SOURCE DATA:
□ □ □

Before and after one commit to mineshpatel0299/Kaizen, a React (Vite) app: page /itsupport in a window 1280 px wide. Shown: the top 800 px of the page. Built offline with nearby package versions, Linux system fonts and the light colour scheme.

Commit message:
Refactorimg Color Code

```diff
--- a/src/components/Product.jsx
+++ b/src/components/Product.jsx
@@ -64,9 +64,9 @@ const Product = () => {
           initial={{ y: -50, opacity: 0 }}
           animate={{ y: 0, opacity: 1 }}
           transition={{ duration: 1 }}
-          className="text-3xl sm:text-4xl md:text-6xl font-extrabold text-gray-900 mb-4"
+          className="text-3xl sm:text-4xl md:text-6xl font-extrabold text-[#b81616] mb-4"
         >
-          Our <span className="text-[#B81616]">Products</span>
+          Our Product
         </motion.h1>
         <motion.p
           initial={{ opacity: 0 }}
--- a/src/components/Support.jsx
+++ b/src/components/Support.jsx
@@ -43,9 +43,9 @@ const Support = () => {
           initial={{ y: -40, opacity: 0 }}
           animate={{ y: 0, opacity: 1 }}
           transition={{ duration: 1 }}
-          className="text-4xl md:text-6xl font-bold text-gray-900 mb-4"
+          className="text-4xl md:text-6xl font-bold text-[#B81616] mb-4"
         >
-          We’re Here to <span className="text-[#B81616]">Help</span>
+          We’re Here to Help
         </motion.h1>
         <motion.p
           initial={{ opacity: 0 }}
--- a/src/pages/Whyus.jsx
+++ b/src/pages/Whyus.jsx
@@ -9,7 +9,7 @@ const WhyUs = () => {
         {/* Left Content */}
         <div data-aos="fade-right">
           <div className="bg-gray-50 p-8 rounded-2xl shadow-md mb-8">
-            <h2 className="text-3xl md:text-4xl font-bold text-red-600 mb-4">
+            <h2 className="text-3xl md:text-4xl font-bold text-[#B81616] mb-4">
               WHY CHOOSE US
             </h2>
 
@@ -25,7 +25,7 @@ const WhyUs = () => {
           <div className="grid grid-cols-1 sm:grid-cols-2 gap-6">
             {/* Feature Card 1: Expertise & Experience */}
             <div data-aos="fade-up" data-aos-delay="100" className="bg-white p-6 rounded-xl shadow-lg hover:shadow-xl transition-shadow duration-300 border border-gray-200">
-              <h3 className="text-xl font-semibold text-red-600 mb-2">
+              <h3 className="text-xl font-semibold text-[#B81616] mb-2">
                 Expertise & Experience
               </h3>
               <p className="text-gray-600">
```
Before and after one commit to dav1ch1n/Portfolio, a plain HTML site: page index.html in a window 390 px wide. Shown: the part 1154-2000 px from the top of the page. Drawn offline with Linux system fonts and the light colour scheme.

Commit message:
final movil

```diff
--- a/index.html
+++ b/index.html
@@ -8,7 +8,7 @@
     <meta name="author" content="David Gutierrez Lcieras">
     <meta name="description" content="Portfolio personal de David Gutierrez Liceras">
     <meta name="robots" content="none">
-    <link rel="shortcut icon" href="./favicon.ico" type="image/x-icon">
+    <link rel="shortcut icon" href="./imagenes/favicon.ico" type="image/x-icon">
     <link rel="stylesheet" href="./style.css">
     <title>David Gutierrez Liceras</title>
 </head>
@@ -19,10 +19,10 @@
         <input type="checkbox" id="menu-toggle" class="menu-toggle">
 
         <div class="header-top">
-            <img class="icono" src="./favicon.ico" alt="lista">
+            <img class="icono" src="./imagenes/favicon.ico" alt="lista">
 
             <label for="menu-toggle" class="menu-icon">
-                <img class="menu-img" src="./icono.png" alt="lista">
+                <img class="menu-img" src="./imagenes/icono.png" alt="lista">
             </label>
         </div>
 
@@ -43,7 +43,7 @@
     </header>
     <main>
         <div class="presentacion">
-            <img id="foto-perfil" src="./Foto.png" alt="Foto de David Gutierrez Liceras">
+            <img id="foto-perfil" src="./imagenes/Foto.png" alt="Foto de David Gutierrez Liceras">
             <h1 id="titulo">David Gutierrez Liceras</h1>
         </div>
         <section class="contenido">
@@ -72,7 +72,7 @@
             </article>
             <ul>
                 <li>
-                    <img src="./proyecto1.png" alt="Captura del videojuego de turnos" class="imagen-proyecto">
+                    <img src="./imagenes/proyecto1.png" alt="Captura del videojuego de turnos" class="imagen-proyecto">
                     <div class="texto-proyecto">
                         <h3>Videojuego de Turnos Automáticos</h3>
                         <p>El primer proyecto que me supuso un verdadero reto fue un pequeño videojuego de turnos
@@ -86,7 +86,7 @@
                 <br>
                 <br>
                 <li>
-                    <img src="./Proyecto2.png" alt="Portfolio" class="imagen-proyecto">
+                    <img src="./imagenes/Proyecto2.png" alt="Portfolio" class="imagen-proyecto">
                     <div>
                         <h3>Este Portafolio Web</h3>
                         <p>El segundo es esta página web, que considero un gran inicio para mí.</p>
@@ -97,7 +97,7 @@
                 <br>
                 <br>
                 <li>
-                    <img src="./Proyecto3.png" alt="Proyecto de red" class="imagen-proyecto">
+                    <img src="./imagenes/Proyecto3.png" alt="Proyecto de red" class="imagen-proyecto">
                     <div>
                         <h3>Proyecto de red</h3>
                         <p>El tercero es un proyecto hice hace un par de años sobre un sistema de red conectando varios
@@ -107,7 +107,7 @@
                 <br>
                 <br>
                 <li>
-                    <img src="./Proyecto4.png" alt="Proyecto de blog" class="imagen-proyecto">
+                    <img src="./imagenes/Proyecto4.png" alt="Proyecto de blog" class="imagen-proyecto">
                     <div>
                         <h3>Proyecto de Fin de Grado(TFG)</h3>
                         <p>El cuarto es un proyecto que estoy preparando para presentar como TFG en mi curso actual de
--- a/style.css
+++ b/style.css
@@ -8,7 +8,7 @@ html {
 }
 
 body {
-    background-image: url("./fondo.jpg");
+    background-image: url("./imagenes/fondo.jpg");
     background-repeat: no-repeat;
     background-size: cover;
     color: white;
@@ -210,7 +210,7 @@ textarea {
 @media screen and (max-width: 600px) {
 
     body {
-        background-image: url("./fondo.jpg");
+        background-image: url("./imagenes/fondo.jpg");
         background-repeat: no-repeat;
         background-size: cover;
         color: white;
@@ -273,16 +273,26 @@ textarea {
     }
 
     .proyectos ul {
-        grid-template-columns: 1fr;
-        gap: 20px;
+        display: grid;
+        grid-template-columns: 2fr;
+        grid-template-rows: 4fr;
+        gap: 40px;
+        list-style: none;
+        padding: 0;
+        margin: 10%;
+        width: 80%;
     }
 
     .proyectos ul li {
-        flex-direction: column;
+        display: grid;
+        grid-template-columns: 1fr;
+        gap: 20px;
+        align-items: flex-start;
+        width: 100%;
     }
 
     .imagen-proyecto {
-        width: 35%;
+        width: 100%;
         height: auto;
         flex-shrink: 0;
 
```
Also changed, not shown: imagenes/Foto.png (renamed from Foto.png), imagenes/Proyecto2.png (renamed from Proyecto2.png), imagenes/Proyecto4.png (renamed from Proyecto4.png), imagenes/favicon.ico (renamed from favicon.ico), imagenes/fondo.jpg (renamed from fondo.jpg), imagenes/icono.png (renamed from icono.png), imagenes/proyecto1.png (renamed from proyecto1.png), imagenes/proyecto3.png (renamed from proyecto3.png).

□ □ □

TASK OBJECTIVE: Report every line of the data above that contains the string "Liceras" by copying it in full.

WRITTEN ANSWER:
     <meta name="description" content="Portfolio personal de David Gutierrez Liceras">
     <title>David Gutierrez Liceras</title>
-            <img id="foto-perfil" src="./Foto.png" alt="Foto de David Gutierrez Liceras">
+            <img id="foto-perfil" src="./imagenes/Foto.png" alt="Foto de David Gutierrez Liceras">
             <h1 id="titulo">David Gutierrez Liceras</h1>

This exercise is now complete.